[Opening Dataset excerpts section]

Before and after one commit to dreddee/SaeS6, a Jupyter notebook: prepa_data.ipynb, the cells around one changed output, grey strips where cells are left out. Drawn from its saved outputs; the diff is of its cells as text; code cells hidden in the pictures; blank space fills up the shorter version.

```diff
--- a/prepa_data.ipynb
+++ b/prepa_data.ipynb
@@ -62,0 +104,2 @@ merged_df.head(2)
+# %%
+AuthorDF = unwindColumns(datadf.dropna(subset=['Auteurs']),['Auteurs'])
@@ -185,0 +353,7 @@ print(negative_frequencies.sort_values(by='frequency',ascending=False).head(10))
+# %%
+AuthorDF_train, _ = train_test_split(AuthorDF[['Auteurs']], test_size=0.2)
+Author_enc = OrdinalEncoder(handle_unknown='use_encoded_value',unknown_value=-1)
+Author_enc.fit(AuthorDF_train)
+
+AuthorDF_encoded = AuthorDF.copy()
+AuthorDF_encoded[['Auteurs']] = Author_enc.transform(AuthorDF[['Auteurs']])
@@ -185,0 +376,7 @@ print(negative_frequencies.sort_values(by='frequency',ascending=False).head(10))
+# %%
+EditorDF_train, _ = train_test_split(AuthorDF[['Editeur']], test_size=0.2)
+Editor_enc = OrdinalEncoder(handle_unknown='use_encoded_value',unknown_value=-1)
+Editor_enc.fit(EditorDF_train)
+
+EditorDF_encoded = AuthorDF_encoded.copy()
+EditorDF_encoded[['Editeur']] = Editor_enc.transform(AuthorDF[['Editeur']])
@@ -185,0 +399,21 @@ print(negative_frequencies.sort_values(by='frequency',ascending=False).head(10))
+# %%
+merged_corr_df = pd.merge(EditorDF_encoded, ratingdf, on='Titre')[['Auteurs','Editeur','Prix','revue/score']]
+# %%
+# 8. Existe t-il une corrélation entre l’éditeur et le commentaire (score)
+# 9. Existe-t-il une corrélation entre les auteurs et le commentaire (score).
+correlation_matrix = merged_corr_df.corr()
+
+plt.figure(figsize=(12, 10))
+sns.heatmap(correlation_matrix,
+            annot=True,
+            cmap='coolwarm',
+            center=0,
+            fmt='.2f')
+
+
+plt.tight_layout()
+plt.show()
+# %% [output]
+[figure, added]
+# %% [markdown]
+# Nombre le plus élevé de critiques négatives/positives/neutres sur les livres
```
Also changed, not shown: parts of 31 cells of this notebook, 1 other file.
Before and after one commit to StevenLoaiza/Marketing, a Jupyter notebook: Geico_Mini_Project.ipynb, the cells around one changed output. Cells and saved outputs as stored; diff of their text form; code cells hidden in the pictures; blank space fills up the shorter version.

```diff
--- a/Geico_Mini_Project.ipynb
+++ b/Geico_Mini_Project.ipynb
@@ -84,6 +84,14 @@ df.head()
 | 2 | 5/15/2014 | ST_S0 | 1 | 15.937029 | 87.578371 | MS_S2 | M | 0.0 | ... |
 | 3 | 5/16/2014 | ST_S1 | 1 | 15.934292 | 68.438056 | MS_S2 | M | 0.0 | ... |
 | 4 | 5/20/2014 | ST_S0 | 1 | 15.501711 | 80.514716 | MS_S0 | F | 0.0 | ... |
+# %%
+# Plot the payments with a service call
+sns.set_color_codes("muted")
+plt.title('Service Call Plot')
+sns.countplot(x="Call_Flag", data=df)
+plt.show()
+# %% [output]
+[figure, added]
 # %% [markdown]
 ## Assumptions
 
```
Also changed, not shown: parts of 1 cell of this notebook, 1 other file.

[Closing Dataset excerpts section]

### Task directions
Pull each line holding "after" out of the listing.

### Exercise result
Before and after one commit to dreddee/SaeS6, a Jupyter notebook: prepa_data.ipynb, the cells around one changed output, grey strips where cells are left out. Drawn from its saved outputs; the diff is of its cells as text; code cells hidden in the pictures; blank space fills up the shorter version.
Before and after one commit to StevenLoaiza/Marketing, a Jupyter notebook: Geico_Mini_Project.ipynb, the cells around one changed output. Cells and saved outputs as stored; diff of their text form; code cells hidden in the pictures; blank space fills up the shorter version.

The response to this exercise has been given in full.